**WHAT YOU HAVE TO DO**
Read each of the lines below and tally those with "information"; the tally is the whole answer.
==== DATA FOR ANALYSIS
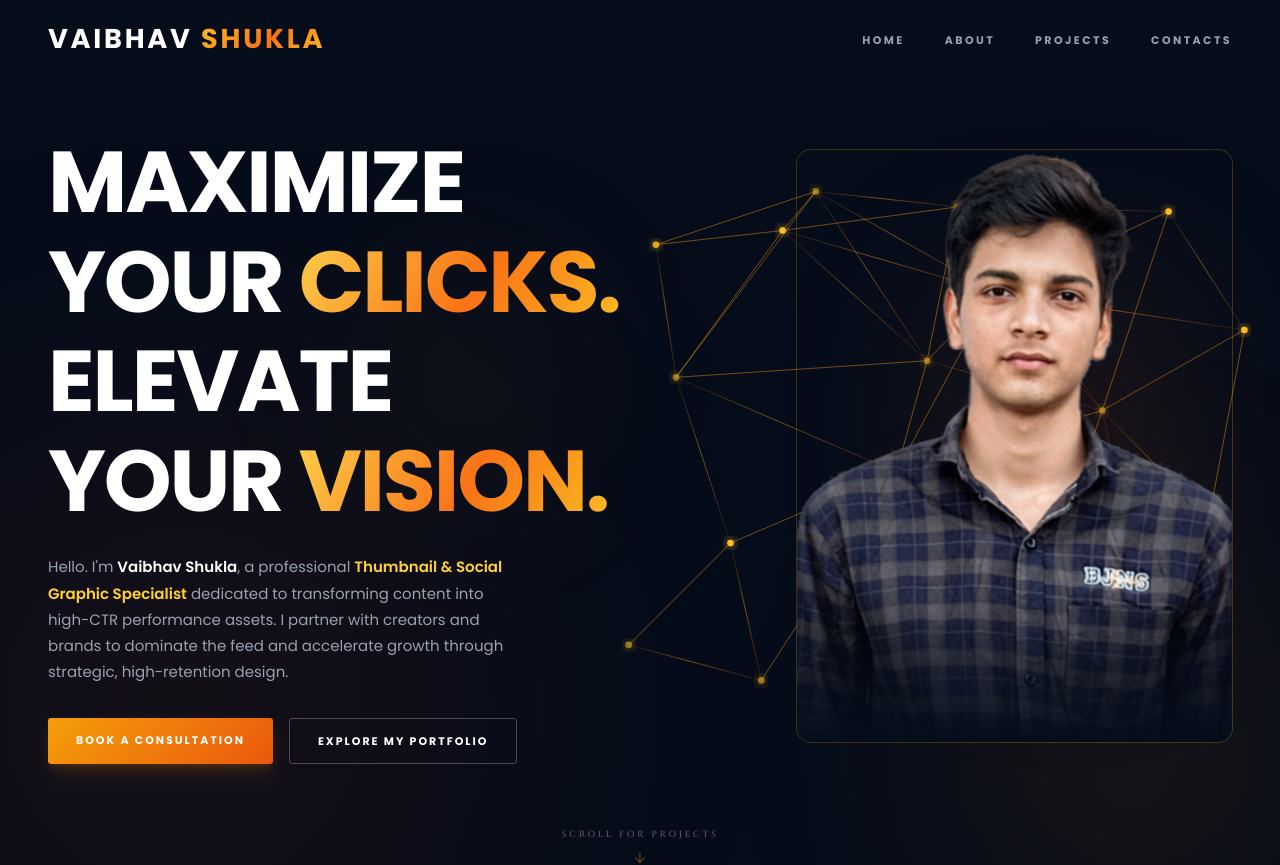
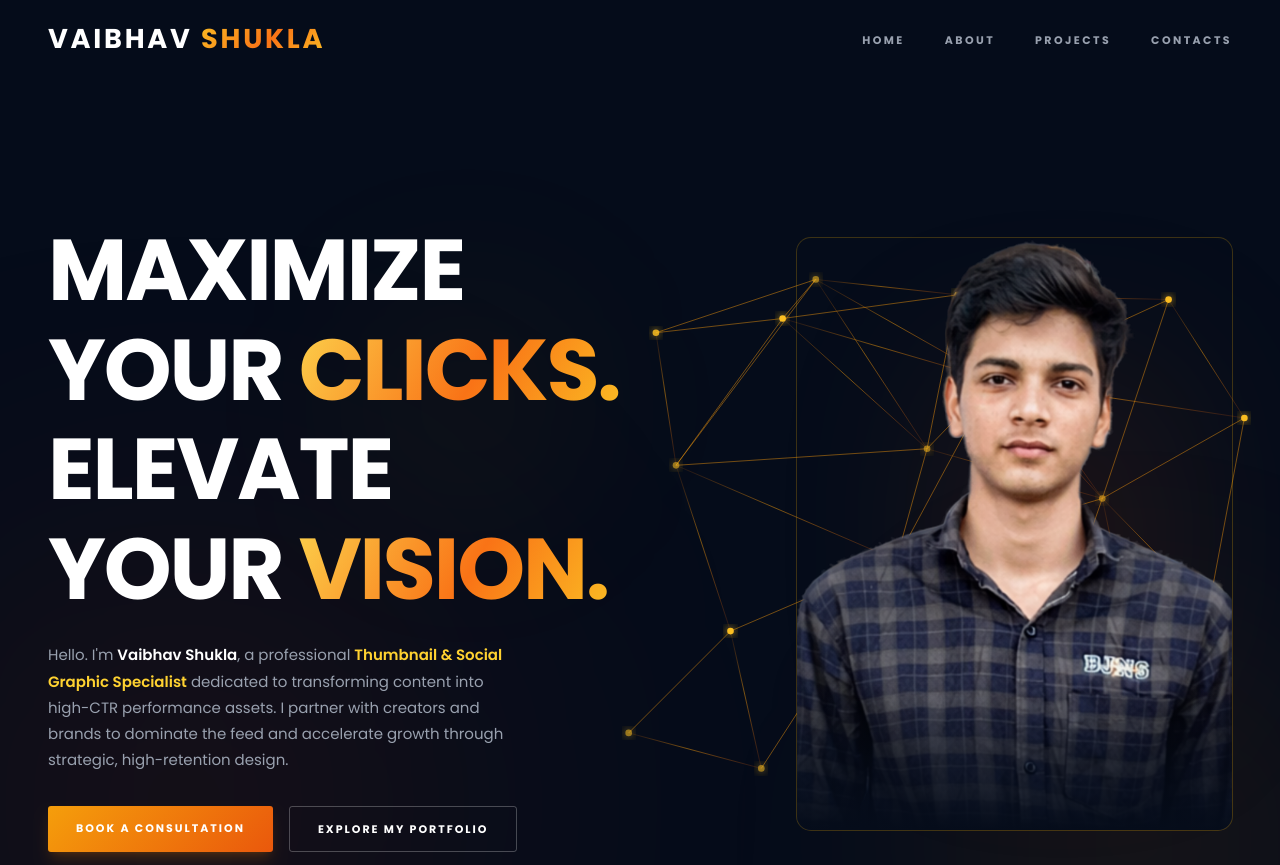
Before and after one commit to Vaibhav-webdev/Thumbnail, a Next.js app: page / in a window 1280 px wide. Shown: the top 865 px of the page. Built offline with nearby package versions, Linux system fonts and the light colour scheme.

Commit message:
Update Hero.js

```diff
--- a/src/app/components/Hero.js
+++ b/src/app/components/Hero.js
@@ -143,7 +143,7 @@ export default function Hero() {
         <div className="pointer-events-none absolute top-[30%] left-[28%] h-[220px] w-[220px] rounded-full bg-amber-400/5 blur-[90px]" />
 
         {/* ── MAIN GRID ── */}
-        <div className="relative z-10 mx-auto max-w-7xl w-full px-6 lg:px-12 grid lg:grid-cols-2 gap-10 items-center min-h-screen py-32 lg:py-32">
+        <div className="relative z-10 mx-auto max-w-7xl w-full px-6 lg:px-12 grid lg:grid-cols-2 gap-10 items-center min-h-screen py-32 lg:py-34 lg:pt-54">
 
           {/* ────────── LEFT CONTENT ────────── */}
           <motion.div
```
========
==== DATA FOR ANALYSIS
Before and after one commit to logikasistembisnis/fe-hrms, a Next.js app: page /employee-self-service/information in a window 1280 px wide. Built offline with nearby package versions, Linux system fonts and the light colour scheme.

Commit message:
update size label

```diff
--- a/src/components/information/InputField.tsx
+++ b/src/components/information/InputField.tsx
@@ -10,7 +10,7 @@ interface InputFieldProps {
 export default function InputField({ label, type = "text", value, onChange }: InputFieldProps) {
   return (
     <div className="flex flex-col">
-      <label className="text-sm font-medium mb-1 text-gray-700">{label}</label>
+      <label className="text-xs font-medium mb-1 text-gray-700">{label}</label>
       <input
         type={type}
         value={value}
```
========
**RESPONSE BOX**
3